(Task brief) Print each record below exactly as it appears.

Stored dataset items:

-*-

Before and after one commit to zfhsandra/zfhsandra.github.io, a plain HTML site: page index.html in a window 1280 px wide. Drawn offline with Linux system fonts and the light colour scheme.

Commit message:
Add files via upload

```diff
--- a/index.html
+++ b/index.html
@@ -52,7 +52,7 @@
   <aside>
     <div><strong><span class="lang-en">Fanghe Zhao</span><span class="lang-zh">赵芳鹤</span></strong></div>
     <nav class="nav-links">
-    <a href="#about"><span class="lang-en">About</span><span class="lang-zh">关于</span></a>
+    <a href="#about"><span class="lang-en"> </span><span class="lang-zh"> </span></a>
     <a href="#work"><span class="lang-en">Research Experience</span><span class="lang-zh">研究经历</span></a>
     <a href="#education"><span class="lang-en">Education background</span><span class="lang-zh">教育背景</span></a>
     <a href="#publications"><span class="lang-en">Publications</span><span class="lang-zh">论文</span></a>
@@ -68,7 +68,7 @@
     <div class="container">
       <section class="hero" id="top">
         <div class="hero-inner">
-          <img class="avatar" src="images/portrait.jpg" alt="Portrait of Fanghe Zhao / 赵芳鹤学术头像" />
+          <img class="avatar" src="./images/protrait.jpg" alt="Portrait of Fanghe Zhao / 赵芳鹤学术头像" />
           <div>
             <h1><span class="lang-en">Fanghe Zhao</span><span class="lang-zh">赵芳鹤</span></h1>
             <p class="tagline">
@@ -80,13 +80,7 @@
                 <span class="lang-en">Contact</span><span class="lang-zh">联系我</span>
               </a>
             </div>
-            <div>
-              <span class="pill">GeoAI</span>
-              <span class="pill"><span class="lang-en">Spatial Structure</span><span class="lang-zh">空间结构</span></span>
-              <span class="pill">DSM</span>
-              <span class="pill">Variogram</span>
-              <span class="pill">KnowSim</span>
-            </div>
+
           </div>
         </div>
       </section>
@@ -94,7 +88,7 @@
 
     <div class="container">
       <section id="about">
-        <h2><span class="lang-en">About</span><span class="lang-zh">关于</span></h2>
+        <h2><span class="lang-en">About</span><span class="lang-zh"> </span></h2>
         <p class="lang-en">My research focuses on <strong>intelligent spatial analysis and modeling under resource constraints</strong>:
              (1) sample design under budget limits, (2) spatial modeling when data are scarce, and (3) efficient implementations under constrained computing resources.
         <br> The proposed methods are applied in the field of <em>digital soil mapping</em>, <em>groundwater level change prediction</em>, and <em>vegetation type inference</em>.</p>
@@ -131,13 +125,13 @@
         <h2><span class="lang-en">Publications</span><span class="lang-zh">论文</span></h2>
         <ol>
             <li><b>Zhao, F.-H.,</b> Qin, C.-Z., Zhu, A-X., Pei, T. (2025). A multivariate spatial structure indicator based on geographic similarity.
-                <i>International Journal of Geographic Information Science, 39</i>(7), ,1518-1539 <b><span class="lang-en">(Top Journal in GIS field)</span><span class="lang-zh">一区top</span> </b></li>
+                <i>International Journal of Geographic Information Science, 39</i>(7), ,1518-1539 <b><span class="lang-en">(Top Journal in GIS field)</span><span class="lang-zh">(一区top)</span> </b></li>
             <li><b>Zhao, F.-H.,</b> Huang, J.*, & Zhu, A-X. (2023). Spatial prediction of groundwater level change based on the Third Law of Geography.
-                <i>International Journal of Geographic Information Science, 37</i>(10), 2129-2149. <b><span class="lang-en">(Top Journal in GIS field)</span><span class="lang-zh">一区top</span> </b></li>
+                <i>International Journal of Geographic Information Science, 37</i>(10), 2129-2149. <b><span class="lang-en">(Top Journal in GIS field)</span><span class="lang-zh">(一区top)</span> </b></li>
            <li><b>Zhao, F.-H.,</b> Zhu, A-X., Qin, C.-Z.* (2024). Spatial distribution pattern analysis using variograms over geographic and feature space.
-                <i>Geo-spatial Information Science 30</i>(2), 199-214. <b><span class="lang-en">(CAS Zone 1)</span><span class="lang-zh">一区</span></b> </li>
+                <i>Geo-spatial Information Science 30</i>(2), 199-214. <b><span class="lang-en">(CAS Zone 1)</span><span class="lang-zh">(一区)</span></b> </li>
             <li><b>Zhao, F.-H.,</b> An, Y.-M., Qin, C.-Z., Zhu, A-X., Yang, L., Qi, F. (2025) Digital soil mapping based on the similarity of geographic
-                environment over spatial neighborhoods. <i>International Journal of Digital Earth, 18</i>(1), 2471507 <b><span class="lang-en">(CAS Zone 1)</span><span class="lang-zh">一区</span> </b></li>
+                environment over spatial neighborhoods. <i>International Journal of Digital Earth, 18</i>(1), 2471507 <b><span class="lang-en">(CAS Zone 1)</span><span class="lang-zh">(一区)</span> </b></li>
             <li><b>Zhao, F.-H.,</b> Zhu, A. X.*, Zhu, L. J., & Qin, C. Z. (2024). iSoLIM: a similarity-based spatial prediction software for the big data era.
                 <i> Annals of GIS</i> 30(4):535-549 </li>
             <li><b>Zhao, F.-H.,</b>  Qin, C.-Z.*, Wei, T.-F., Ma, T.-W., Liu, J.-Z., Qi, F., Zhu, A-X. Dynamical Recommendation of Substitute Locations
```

-*-

(Answer box)
Before and after one commit to zfhsandra/zfhsandra.github.io, a plain HTML site: page index.html in a window 1280 px wide. Drawn offline with Linux system fonts and the light colour scheme.

Commit message:
Add files via upload

```diff
--- a/index.html
+++ b/index.html
@@ -52,7 +52,7 @@
   <aside>
     <div><strong><span class="lang-en">Fanghe Zhao</span><span class="lang-zh">赵芳鹤</span></strong></div>
     <nav class="nav-links">
-    <a href="#about"><span class="lang-en">About</span><span class="lang-zh">关于</span></a>
+    <a href="#about"><span class="lang-en"> </span><span class="lang-zh"> </span></a>
     <a href="#work"><span class="lang-en">Research Experience</span><span class="lang-zh">研究经历</span></a>
     <a href="#education"><span class="lang-en">Education background</span><span class="lang-zh">教育背景</span></a>
     <a href="#publications"><span class="lang-en">Publications</span><span class="lang-zh">论文</span></a>
@@ -68,7 +68,7 @@
     <div class="container">
       <section class="hero" id="top">
         <div class="hero-inner">
-          <img class="avatar" src="images/portrait.jpg" alt="Portrait of Fanghe Zhao / 赵芳鹤学术头像" />
+          <img class="avatar" src="./images/protrait.jpg" alt="Portrait of Fanghe Zhao / 赵芳鹤学术头像" />
           <div>
             <h1><span class="lang-en">Fanghe Zhao</span><span class="lang-zh">赵芳鹤</span></h1>
             <p class="tagline">
@@ -80,13 +80,7 @@
                 <span class="lang-en">Contact</span><span class="lang-zh">联系我</span>
               </a>
             </div>
-            <div>
-              <span class="pill">GeoAI</span>
-              <span class="pill"><span class="lang-en">Spatial Structure</span><span class="lang-zh">空间结构</span></span>
-              <span class="pill">DSM</span>
-              <span class="pill">Variogram</span>
-              <span class="pill">KnowSim</span>
-            </div>
+
           </div>
         </div>
       </section>
@@ -94,7 +88,7 @@
 
     <div class="container">
       <section id="about">
-        <h2><span class="lang-en">About</span><span class="lang-zh">关于</span></h2>
+        <h2><span class="lang-en">About</span><span class="lang-zh"> </span></h2>
         <p class="lang-en">My research focuses on <strong>intelligent spatial analysis and modeling under resource constraints</strong>:
              (1) sample design under budget limits, (2) spatial modeling when data are scarce, and (3) efficient implementations under constrained computing resources.
         <br> The proposed methods are applied in the field of <em>digital soil mapping</em>, <em>groundwater level change prediction</em>, and <em>vegetation type inference</em>.</p>
@@ -131,13 +125,13 @@
         <h2><span class="lang-en">Publications</span><span class="lang-zh">论文</span></h2>
         <ol>
             <li><b>Zhao, F.-H.,</b> Qin, C.-Z., Zhu, A-X., Pei, T. (2025). A multivariate spatial structure indicator based on geographic similarity.
-                <i>International Journal of Geographic Information Science, 39</i>(7), ,1518-1539 <b><span class="lang-en">(Top Journal in GIS field)</span><span class="lang-zh">一区top</span> </b></li>
+                <i>International Journal of Geographic Information Science, 39</i>(7), ,1518-1539 <b><span class="lang-en">(Top Journal in GIS field)</span><span class="lang-zh">(一区top)</span> </b></li>
             <li><b>Zhao, F.-H.,</b> Huang, J.*, & Zhu, A-X. (2023). Spatial prediction of groundwater level change based on the Third Law of Geography.
-                <i>International Journal of Geographic Information Science, 37</i>(10), 2129-2149. <b><span class="lang-en">(Top Journal in GIS field)</span><span class="lang-zh">一区top</span> </b></li>
+                <i>International Journal of Geographic Information Science, 37</i>(10), 2129-2149. <b><span class="lang-en">(Top Journal in GIS field)</span><span class="lang-zh">(一区top)</span> </b></li>
            <li><b>Zhao, F.-H.,</b> Zhu, A-X., Qin, C.-Z.* (2024). Spatial distribution pattern analysis using variograms over geographic and feature space.
-                <i>Geo-spatial Information Science 30</i>(2), 199-214. <b><span class="lang-en">(CAS Zone 1)</span><span class="lang-zh">一区</span></b> </li>
+                <i>Geo-spatial Information Science 30</i>(2), 199-214. <b><span class="lang-en">(CAS Zone 1)</span><span class="lang-zh">(一区)</span></b> </li>
             <li><b>Zhao, F.-H.,</b> An, Y.-M., Qin, C.-Z., Zhu, A-X., Yang, L., Qi, F. (2025) Digital soil mapping based on the similarity of geographic
-                environment over spatial neighborhoods. <i>International Journal of Digital Earth, 18</i>(1), 2471507 <b><span class="lang-en">(CAS Zone 1)</span><span class="lang-zh">一区</span> </b></li>
+                environment over spatial neighborhoods. <i>International Journal of Digital Earth, 18</i>(1), 2471507 <b><span class="lang-en">(CAS Zone 1)</span><span class="lang-zh">(一区)</span> </b></li>
             <li><b>Zhao, F.-H.,</b> Zhu, A. X.*, Zhu, L. J., & Qin, C. Z. (2024). iSoLIM: a similarity-based spatial prediction software for the big data era.
                 <i> Annals of GIS</i> 30(4):535-549 </li>
             <li><b>Zhao, F.-H.,</b>  Qin, C.-Z.*, Wei, T.-F., Ma, T.-W., Liu, J.-Z., Qi, F., Zhu, A-X. Dynamical Recommendation of Substitute Locations
```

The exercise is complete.